Thomas Langlands the Coxswain of Whitby Lifeboat Station was a native of Sea Horses in Northumberland. He had been a member of the Whitby Crew since he was eighteen and had risen to the No.1 position through his wide knowledge of seamanship and wide experience of the hazards of this stretch of coastline.
When the Coastguard maroons sounded the alarm, he made his way down to the West Pier where his volunteer crew was assembling at the Lifeboat Station.
The wind was gale force and the sea was running at such a level that it was impossible to launch the No.1 boat, Robert and Mary Ellis. The ramp down which the heavy boat had to be manhandles was being so buffeted by the waves that the boat would be dashed to pieces before there was sufficient depth to float her off the carriage.
The high waves at the harbour mouth made it totally impractical to sail the No.2 boat, John Fielden, out from the mooring with only the power of its fourteen oarsmen.
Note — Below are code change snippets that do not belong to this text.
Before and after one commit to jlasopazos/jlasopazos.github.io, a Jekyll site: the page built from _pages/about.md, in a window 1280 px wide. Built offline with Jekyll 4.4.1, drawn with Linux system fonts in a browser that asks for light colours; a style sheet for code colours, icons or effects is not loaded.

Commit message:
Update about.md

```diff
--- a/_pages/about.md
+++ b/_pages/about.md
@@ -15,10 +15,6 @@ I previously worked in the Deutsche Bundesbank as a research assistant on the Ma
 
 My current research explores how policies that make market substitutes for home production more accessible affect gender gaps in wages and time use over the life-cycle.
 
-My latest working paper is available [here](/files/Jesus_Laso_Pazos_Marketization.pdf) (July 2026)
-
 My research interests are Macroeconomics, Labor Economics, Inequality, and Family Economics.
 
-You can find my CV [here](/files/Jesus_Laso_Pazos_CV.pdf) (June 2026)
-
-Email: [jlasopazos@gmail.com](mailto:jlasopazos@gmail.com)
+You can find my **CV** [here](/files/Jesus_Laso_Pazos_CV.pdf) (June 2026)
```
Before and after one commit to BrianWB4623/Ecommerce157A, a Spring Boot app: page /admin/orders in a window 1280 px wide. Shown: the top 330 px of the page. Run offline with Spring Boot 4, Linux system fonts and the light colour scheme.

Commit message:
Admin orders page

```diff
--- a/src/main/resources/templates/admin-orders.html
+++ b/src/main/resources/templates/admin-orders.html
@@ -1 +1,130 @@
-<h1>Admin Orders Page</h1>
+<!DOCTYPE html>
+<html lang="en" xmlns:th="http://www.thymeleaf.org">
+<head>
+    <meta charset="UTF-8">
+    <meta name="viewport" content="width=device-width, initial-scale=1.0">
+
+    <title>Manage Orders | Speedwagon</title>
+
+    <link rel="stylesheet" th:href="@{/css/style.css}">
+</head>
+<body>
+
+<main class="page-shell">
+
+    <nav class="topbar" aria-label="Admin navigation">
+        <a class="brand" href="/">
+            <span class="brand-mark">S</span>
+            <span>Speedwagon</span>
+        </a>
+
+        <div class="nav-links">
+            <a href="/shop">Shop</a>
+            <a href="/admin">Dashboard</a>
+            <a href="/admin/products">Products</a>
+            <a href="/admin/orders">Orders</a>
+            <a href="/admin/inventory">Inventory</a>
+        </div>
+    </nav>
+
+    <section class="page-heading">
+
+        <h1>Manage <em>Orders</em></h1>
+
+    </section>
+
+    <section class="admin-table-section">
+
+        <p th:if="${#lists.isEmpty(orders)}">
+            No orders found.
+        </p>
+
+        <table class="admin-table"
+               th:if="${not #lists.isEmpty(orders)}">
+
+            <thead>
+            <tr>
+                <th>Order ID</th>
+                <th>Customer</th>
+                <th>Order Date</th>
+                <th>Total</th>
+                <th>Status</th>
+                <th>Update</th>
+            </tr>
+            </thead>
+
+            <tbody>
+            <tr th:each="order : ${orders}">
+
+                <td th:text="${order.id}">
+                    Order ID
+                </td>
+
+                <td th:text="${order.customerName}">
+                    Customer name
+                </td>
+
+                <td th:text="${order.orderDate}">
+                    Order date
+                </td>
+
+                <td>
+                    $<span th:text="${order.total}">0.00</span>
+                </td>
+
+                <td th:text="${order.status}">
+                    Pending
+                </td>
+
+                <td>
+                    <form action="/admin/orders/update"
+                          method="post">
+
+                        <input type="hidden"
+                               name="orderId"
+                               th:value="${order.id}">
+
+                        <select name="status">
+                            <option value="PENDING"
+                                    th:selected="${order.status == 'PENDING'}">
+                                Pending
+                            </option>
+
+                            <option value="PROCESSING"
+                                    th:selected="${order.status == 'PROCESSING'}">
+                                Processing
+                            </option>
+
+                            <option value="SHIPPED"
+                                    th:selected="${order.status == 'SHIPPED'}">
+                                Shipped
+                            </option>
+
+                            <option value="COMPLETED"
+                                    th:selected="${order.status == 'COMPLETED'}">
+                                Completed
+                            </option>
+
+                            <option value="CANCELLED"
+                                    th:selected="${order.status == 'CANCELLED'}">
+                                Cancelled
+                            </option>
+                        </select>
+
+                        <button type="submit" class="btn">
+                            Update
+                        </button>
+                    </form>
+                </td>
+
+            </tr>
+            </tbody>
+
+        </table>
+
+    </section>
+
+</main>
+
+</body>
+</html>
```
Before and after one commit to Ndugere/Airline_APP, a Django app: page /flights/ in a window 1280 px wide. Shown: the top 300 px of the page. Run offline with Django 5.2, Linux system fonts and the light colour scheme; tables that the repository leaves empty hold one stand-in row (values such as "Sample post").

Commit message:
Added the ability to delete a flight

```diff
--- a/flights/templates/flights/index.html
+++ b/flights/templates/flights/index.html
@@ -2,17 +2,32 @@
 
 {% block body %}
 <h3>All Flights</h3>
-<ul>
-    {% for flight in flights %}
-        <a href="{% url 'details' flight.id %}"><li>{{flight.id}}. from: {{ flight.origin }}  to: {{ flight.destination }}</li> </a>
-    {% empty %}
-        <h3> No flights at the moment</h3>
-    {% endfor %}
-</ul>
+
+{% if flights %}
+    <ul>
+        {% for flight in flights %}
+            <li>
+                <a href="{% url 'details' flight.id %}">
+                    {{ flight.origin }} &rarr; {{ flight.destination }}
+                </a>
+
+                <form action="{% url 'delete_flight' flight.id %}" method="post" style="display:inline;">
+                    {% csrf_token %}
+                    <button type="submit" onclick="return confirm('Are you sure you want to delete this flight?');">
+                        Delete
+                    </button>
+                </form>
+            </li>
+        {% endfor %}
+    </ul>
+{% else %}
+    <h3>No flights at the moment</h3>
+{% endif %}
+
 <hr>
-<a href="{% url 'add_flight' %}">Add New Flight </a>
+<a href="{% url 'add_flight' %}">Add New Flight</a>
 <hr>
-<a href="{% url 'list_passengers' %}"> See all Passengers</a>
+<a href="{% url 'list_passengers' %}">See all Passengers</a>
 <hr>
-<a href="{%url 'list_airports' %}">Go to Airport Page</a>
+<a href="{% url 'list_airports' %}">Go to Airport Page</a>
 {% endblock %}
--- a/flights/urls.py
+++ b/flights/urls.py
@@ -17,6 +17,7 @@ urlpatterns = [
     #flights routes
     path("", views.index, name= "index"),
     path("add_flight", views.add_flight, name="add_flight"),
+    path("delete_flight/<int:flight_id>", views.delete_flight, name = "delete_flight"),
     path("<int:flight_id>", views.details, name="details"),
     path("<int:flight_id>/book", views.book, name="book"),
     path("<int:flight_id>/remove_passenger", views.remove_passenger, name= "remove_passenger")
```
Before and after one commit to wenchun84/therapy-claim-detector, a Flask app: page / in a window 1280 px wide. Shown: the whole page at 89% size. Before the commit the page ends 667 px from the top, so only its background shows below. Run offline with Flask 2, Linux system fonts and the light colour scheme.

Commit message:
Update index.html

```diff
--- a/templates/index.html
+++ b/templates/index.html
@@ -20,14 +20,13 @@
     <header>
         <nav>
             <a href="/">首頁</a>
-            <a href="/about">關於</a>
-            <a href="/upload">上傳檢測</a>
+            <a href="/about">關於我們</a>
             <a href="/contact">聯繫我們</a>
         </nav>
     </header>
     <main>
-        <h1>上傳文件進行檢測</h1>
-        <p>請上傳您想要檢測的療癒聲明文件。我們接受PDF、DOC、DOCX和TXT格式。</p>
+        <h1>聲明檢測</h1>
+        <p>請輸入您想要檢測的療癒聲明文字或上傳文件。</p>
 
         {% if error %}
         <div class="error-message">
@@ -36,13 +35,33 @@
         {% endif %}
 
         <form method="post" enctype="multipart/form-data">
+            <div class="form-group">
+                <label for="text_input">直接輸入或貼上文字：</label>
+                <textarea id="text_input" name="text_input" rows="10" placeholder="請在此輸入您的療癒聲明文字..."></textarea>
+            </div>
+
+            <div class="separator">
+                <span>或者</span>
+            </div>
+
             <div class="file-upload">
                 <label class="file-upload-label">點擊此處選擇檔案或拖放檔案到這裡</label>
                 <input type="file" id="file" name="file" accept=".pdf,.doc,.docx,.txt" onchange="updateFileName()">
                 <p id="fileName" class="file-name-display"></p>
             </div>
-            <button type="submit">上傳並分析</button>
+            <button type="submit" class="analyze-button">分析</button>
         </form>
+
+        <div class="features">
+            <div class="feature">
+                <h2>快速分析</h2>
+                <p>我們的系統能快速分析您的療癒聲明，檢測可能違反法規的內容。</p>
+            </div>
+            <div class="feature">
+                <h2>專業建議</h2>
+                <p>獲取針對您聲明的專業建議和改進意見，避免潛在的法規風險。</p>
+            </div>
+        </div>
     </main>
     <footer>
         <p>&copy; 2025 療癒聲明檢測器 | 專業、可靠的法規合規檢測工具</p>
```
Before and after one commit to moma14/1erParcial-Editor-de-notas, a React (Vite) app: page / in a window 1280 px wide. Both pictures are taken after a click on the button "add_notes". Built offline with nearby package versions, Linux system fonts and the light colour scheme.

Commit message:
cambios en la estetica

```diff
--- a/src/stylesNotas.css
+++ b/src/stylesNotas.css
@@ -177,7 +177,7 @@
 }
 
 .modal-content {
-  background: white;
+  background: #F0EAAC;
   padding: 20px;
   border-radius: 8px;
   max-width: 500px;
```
The only thing to do was to wait until daylight and see what conditions were like then.
Copyright © Ken Wilson 1981